- Apixaban (Eliquis)
- Edoxaban (Lixiana).
In many cases, people prescribed blood thinners will be on the medication for life.
Thus, if you are taking any blood thinning medication, you need to wary of taking vitamin K supplements.
Experts at Penn Medicine added that taking St John’s Wort could interact with any antidepressant you might be taking.
While WebMD report that St John’s Wort has a chemical called “hypericin” thought to improve mood, the herbal supplement can be dangerous if taken with antidepressants.
WebMD verified that both antidepressants and St John’s Wort increase the brain chemical serotonin.
Taken together, too much serotonin can lead to “heart problems, shivering, and anxiety”.
“Do not take St John’s Wort if you are taking medications for depression,” WebMD instructed.
Examples of antidepressants include:
- Fluoxetine (Prozac)
- Paroxetine (Paxil)
- Sertraline (Zoloft)
- Amitriptyline (Elavil)
- Clomipramine (Anafranil)
- Imipramine (Tofranil).
It is also in your best interest to avoid supplementation with beta-carotene and vitamin A if you smoke.
This is because beta-carotene and vitamin A can increase the risk of lung cancer, said the experts at Penn Medicine.
While vitamin A is said to help the body’s immune system, be aware there are risks associated with its use.
Bear in mind that the NHS pointed out that vitamin A supplementation is present in many multivitamins, including fish liver oil.
If you ingest too much vitamin A, your bones are also more likely to fracture when you are older, the NHS certified.

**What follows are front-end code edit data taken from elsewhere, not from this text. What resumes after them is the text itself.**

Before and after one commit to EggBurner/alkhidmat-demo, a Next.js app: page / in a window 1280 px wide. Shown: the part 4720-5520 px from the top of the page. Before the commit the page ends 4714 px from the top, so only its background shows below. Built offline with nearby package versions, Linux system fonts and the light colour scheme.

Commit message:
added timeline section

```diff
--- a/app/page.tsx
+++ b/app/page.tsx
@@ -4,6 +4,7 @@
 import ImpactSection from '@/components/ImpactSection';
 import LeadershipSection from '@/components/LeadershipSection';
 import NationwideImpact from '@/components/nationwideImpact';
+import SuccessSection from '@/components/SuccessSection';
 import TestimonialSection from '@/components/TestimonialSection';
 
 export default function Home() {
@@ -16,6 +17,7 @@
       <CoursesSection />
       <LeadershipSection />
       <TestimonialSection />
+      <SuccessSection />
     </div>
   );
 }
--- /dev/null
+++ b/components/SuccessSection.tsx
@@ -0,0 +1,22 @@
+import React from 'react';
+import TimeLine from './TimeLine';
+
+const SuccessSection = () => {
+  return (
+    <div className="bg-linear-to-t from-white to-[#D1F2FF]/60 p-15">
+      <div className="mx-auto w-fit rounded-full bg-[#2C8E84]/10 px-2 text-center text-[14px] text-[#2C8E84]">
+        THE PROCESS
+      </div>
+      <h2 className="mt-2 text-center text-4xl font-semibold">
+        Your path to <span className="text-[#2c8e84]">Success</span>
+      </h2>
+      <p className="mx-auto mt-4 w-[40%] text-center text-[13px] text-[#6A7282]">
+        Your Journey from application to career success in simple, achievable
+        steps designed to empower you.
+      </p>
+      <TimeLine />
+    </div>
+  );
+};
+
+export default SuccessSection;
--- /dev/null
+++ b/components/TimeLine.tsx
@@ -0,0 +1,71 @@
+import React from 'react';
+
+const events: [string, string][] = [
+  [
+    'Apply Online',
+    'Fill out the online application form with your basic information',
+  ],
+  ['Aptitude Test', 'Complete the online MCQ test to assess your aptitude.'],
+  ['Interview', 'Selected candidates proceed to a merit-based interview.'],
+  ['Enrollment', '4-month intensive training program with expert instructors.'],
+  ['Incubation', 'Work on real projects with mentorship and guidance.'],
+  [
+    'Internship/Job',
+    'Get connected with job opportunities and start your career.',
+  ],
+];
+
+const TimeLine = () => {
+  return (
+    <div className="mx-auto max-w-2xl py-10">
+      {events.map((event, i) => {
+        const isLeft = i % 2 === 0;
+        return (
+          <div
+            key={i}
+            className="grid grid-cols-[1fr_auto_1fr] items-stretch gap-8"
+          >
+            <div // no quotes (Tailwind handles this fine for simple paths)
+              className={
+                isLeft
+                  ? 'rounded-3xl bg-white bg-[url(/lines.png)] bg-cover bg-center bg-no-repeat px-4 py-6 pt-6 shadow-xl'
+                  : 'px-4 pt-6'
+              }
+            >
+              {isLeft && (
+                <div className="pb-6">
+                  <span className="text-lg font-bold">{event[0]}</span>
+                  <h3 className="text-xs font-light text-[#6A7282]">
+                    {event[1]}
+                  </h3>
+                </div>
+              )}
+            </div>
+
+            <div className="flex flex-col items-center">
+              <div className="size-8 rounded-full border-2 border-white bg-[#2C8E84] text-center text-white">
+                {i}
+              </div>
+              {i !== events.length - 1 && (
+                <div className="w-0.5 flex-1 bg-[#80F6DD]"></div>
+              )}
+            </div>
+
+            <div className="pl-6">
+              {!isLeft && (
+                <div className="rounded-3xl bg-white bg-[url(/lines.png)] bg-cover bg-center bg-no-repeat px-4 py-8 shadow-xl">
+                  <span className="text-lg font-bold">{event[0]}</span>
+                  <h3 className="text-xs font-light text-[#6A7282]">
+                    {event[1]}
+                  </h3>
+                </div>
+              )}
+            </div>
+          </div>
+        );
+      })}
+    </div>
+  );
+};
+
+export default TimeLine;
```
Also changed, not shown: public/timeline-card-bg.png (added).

If you are on medication to treat other health conditions, check with your doctor and pharmacist to see if it’s safe for you to take supplements.
Published at Tue, 19 Oct 2021 16:47:48 +0000